From UC San Diego:
According to this breakthrough research, nanotubes with a larger diameter cause cells growing on their surface to elongate much more than those with a small diameter. The larger diameter nanotube promotes quicker and stronger bone growth. “The use of nano topography to induce preferred differentiation was reported in recent years by other groups, but such studies were done mostly on polymer surfaces, which are not desirable orthopedic implant materials,” Jin [Sungho Jin, materials science professor at UC San Diego] said.
It is common for physicians and surgeons to use chemicals for stem cell implants in order to control cell differentiation, a conversion into a certain desired type of cells, for example, to neural cells, heart cells, and bone cells. However, introducing chemicals into the human body can sometimes have undesirable side effects. “What we have accomplished here is a way to introduce desirable guided differentiation using only nanostructures instead of resorting to chemicals,” said Seunghan (Brian) Oh, who is the lead author of the PNAS article.

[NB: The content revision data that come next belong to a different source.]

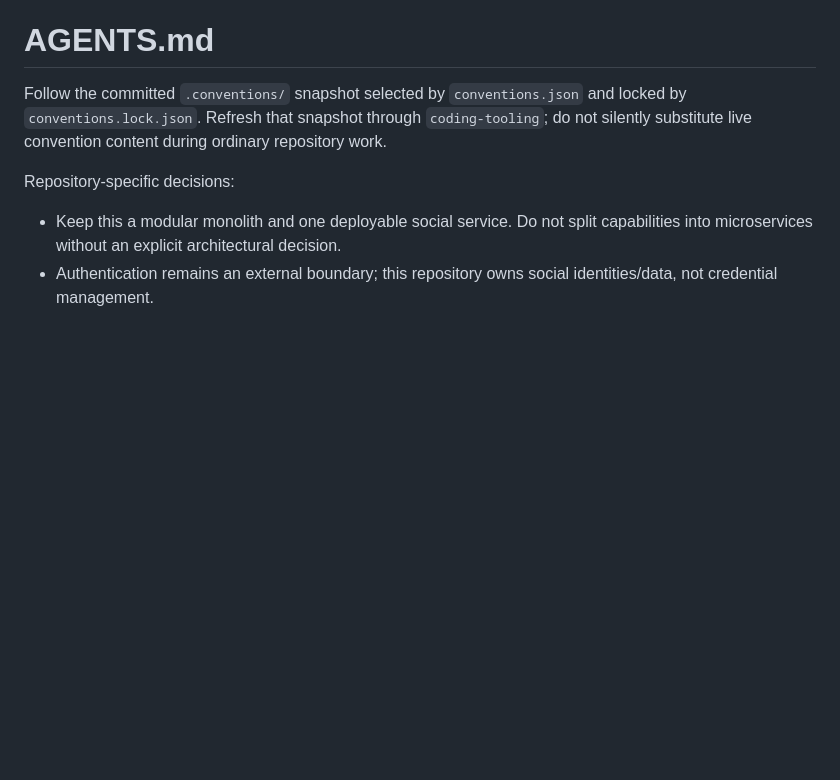
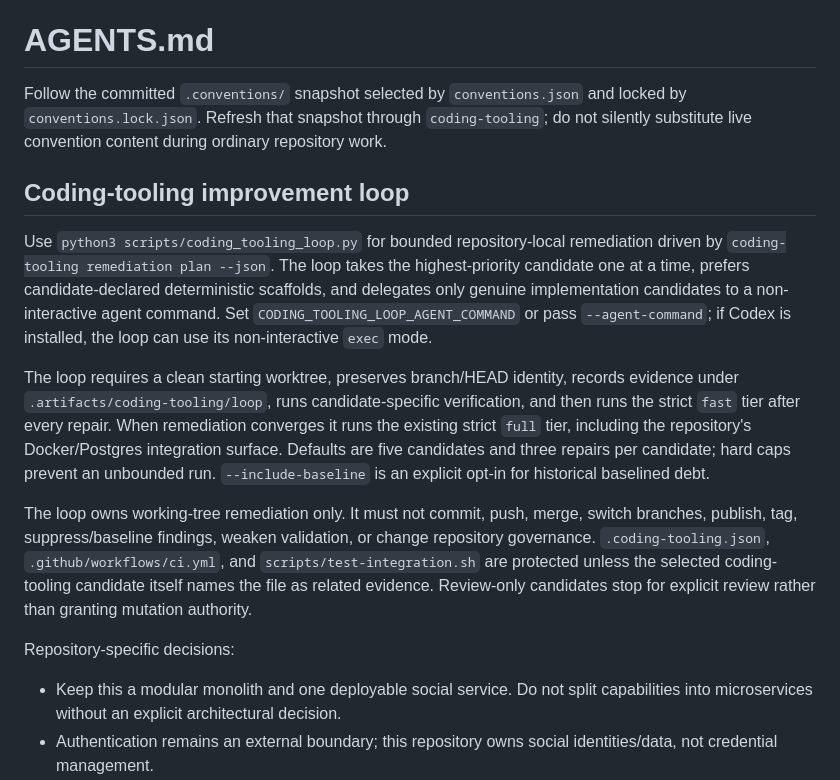
Before and after one commit to moritzbrantner/social-service, a Markdown page: AGENTS.md, the part around the change. GitHub-like rendering; blank space fills up the shorter version.

Commit message:
Document coding-tooling improvement loop

```diff
--- a/AGENTS.md
+++ b/AGENTS.md
@@ -1,6 +1,14 @@
 # AGENTS.md
 
 Follow the committed `.conventions/` snapshot selected by `conventions.json` and locked by `conventions.lock.json`. Refresh that snapshot through `coding-tooling`; do not silently substitute live convention content during ordinary repository work.
+
+## Coding-tooling improvement loop
+
+Use `python3 scripts/coding_tooling_loop.py` for bounded repository-local remediation driven by `coding-tooling remediation plan --json`. The loop takes the highest-priority candidate one at a time, prefers candidate-declared deterministic scaffolds, and delegates only genuine implementation candidates to a non-interactive agent command. Set `CODING_TOOLING_LOOP_AGENT_COMMAND` or pass `--agent-command`; if Codex is installed, the loop can use its non-interactive `exec` mode.
+
+The loop requires a clean starting worktree, preserves branch/HEAD identity, records evidence under `.artifacts/coding-tooling/loop`, runs candidate-specific verification, and then runs the strict `fast` tier after every repair. When remediation converges it runs the existing strict `full` tier, including the repository's Docker/Postgres integration surface. Defaults are five candidates and three repairs per candidate; hard caps prevent an unbounded run. `--include-baseline` is an explicit opt-in for historical baselined debt.
+
+The loop owns working-tree remediation only. It must not commit, push, merge, switch branches, publish, tag, suppress/baseline findings, weaken validation, or change repository governance. `.coding-tooling.json`, `.github/workflows/ci.yml`, and `scripts/test-integration.sh` are protected unless the selected coding-tooling candidate itself names the file as related evidence. Review-only candidates stop for explicit review rather than granting mutation authority.
 
 Repository-specific decisions:
 
```
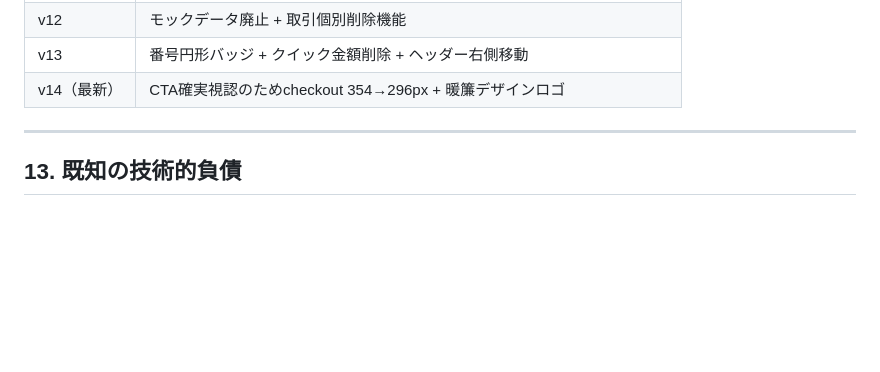
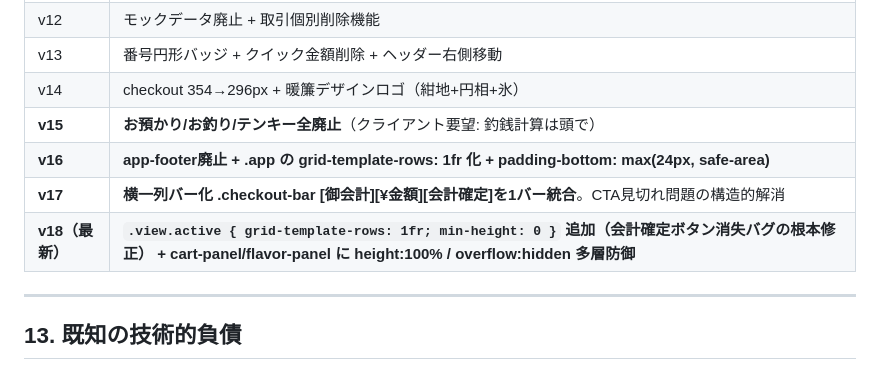
Before and after one commit to puti1982/asahi-seihyou-pos, a Markdown page: PROJECT_CONTEXT.md, the part around the change. GitHub-like rendering; blank space fills up the shorter version.

Commit message:
auto-save: 2026-04-28 00:58:31

```diff
--- a/PROJECT_CONTEXT.md
+++ b/PROJECT_CONTEXT.md
@@ -434,7 +434,11 @@ deploy.sh は以下を自動実行:
 | v11 | テンキーUI（iPadネイティブKB完全排除） |
 | v12 | モックデータ廃止 + 取引個別削除機能 |
 | v13 | 番号円形バッジ + クイック金額削除 + ヘッダー右側移動 |
-| v14（最新） | CTA確実視認のためcheckout 354→296px + 暖簾デザインロゴ |
+| v14 | checkout 354→296px + 暖簾デザインロゴ（紺地+円相+氷） |
+| **v15** | **お預かり/お釣り/テンキー全廃止**（クライアント要望: 釣銭計算は頭で） |
+| **v16** | **app-footer廃止 + .app の grid-template-rows: 1fr 化 + padding-bottom: max(24px, safe-area)** |
+| **v17** | **横一列バー化 .checkout-bar [御会計][¥金額][会計確定]を1バー統合**。CTA見切れ問題の構造的解消 |
+| **v18（最新）** | **`.view.active { grid-template-rows: 1fr; min-height: 0 }` 追加（会計確定ボタン消失バグの根本修正） + cart-panel/flavor-panel に height:100% / overflow:hidden 多層防御** |
 
 ---
 
```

The next step for engineers will be to work with orthopedic surgeons and other colleagues at the UC San Diego School of Medicine to study ways to translate this breakthrough research to clinical application, said Shu Chien, a UC San Diego bioengineering professor and director of the university’s new Institute of Engineering in Medicine (IEM). Chien said this effort will be fostered by the IEM, whose goal is to bring together scientists, engineers and medical experts to come up with novel approaches to medicine.